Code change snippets
-- -- --

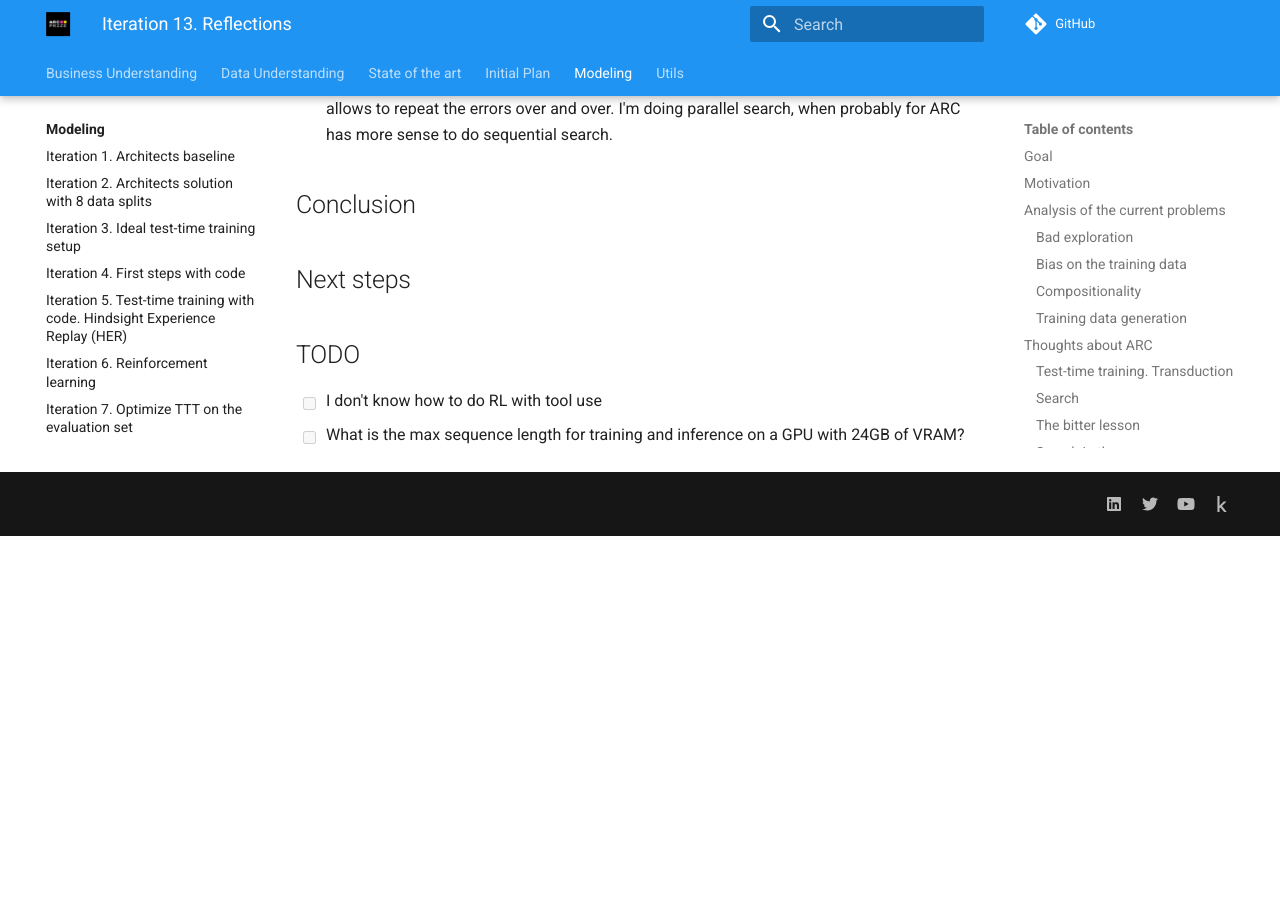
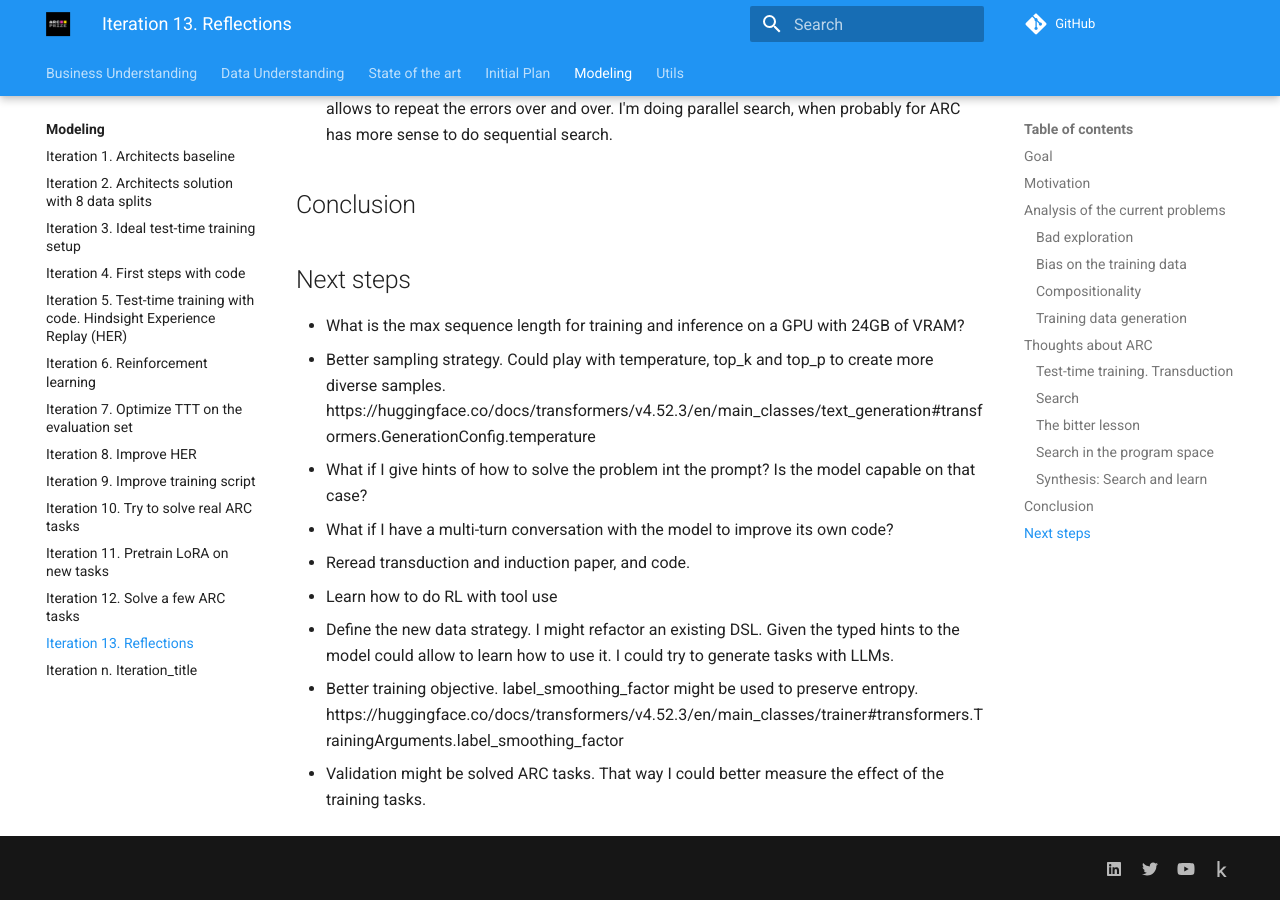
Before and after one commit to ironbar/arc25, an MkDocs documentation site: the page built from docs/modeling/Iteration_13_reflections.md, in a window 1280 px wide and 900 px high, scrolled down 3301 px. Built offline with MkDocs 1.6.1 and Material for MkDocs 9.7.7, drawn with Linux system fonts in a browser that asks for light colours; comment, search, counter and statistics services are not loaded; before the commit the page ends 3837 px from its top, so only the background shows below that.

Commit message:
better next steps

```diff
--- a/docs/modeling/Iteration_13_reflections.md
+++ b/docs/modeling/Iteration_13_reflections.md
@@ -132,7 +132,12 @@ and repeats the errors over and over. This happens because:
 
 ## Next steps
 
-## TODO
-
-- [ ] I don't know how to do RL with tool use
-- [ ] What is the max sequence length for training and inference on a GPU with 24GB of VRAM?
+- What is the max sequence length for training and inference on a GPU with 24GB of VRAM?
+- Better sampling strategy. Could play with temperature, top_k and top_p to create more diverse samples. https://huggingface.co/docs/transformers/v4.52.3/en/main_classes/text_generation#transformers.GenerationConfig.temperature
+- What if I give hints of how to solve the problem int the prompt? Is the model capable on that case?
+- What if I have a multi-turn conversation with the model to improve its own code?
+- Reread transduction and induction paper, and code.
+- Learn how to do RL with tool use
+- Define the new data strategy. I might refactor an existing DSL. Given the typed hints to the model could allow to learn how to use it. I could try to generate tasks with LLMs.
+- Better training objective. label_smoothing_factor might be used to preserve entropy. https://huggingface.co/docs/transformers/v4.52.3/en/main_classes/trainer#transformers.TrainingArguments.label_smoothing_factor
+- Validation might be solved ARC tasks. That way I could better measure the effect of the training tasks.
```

-- -- --

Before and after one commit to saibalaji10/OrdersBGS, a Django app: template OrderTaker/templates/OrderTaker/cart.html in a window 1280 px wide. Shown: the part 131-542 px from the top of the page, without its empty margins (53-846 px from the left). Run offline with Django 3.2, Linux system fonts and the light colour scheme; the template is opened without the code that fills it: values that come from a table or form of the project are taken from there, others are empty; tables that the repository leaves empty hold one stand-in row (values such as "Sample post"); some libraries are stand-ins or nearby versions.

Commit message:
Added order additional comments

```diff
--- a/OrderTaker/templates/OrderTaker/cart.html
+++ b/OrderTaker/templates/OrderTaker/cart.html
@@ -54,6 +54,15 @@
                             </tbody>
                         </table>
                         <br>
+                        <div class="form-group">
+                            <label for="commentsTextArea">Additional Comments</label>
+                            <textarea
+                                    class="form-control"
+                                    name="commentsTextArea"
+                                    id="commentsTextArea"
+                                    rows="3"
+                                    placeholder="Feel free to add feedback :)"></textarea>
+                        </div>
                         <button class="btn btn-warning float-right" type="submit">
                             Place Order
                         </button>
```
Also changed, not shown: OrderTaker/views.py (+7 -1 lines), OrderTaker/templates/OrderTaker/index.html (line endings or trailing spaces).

-- -- --

### TASK STATEMENT:
Each line of the entries above that has the word "inference" is to be copied.

### ANSWER SPACE:
-- [ ] What is the max sequence length for training and inference on a GPU with 24GB of VRAM?
+- What is the max sequence length for training and inference on a GPU with 24GB of VRAM?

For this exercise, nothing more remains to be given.